[Dataset records]:
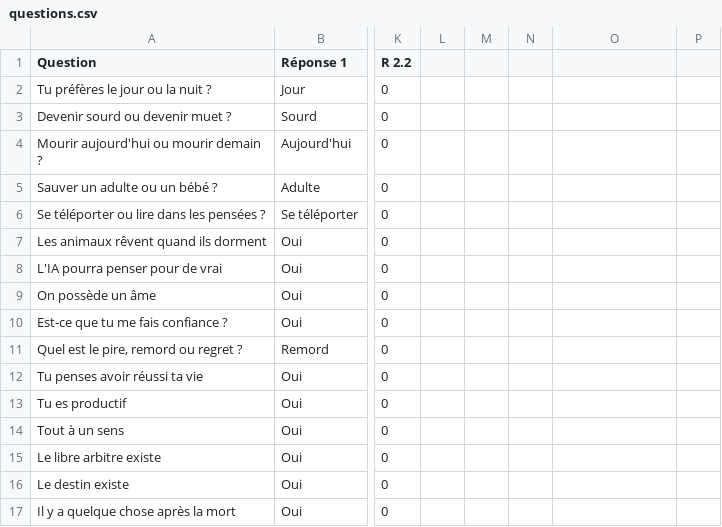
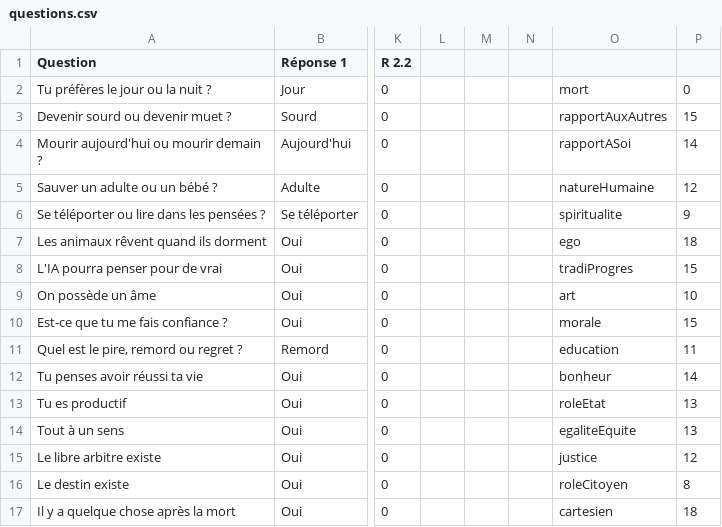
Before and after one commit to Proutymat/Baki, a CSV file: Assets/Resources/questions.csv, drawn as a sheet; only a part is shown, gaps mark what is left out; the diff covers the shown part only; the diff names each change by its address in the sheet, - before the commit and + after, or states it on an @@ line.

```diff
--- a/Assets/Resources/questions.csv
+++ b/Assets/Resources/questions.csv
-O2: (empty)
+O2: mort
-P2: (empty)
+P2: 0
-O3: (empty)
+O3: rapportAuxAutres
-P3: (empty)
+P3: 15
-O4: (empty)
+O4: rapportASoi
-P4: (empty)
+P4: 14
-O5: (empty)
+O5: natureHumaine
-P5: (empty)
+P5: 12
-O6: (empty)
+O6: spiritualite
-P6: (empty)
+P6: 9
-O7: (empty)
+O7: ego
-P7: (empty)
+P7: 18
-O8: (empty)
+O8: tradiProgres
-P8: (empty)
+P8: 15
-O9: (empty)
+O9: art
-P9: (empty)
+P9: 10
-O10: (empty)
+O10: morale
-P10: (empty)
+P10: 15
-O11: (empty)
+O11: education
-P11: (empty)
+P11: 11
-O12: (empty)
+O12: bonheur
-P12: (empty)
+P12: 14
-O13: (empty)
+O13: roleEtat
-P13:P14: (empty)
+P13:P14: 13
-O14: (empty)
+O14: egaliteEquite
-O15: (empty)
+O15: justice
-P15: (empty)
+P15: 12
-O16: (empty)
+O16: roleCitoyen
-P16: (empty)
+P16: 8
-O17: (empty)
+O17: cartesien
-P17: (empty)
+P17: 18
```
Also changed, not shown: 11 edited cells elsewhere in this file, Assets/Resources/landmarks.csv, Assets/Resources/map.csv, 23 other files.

[Your assignment]: Where a line of the entries contains the word "questions", copy that line.

[Exercise answer]:
Before and after one commit to Proutymat/Baki, a CSV file: Assets/Resources/questions.csv, drawn as a sheet; only a part is shown, gaps mark what is left out; the diff covers the shown part only; the diff names each change by its address in the sheet, - before the commit and + after, or states it on an @@ line.
--- a/Assets/Resources/questions.csv
+++ b/Assets/Resources/questions.csv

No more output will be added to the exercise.